WASHINGTON - The economy shrank at a worse-than-expected 6.1 percent pace at the start of this year as sharp cutbacks by businesses and the biggest drop in U.S. exports in 40 years overwhelmed a rebound in consumer spending.
The U.S. Commerce Department's report, released yesterday, dashed hopes that the recession's grip loosened in the first quarter. Economists surveyed by Thomson Reuters expected a 5 percent annualized decline.

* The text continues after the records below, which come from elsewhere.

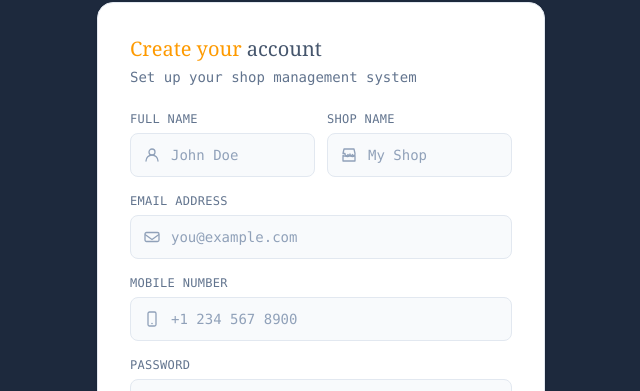
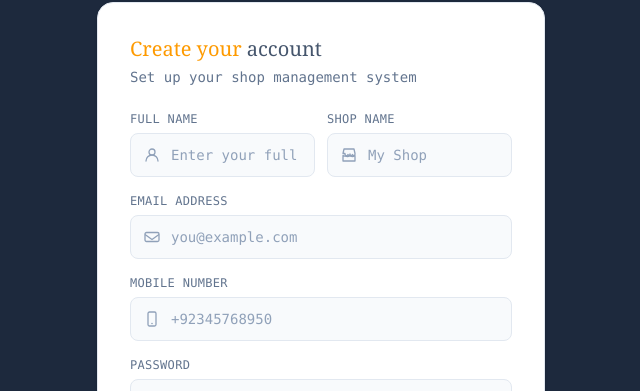
Before and after one commit to AKBARALI-BMW/Material-Shop-Management-System, a React (Vite) app in the folder client/Material_Shop_Management/: page /register in a window 1280 px wide. Shown: the part 108-499 px from the top of the page, without its empty margins (319-959 px from the left). Built offline with nearby package versions, Linux system fonts and the light colour scheme.

Commit message:
add the input placeholder name

```diff
--- a/client/Material_Shop_Management/src/pages/Register.jsx
+++ b/client/Material_Shop_Management/src/pages/Register.jsx
@@ -44,7 +44,7 @@ function Register() {
     if (success) {
       const timer = setTimeout(() => {
         navigate('/login');
-      }, 2000); // Wait 2 seconds to show success message, then navigate
+      }, 2000);
       return () => clearTimeout(timer);
     }
   }, [success, navigate]);
@@ -106,7 +106,7 @@ function Register() {
                   <input
                     type="text"
                     name="name"
-                    placeholder="John Doe"
+                    placeholder="Enter your full name"
                     onChange={handleChange}
                     className="w-full h-11 pl-10 pr-4 text-sm bg-slate-50 border border-slate-200 rounded-lg text-slate-800 placeholder-slate-400 focus:outline-none focus:border-indigo-400 focus:ring-2 focus:ring-indigo-100 transition"
                   />
@@ -166,7 +166,7 @@ function Register() {
                 <input
                   type="tel"
                   name="mobile"
-                  placeholder="+1 234 567 8900"
+                  placeholder="+92345768950"
                   onChange={handleChange}
                   className="w-full h-11 pl-10 pr-4 text-sm bg-slate-50 border border-slate-200 rounded-lg text-slate-800 placeholder-slate-400 focus:outline-none focus:border-indigo-400 focus:ring-2 focus:ring-indigo-100 transition"
                 />
```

Instead, the economy ended up performing nearly as badly as it had in the final three months of last year when it logged the worst slide in a quarter-century, contracting at a 6.3 percent pace. Nervous consumers played a prominent role in that dismal showing as they ratcheted back spending in the face of rising unemployment, falling home values, and shrinking nest eggs.
In the January-March quarter, consumers came back to life, boosting their spending after two straight quarters of reductions.
The 2.2 percent growth rate was the strongest in two years.
Much stronger demand for big-ticket "durable" goods, including cars, furniture, and household appliances, led the increase. That spending rose at a 9.4 pace, the most in a year.
Consumers also boosted spending on clothing, shoes, recreation services, medical care, gasoline, and other energy products. But not on food, where spending dipped slightly.
Still, businesses cut spending on home building, commercial construction, equipment and software, and inventories of goods.
All told, the U.S. economy logged its worst six-month performance since the late 1950s.
The cuts underscore the toll the housing, credit, and financial crises - the worst since the 1930s - are having on the country. The recession, which began in December, 2007, has taken a big bite out of national economic activity and snatched 5.1 million jobs.
To cushion the impact of the downturn, the Federal Reserve has slashed a key bank lending rate to a record low near zero and rolled out a string of radical programs to spur lending. The Fed yesterday said it sees signs the recession may be easing but warned that the economy is likely to remain weak.
The central bank held its key lending rate at a record low of between zero and 0.25 percent, and decided against taking any new steps to shore up the economy.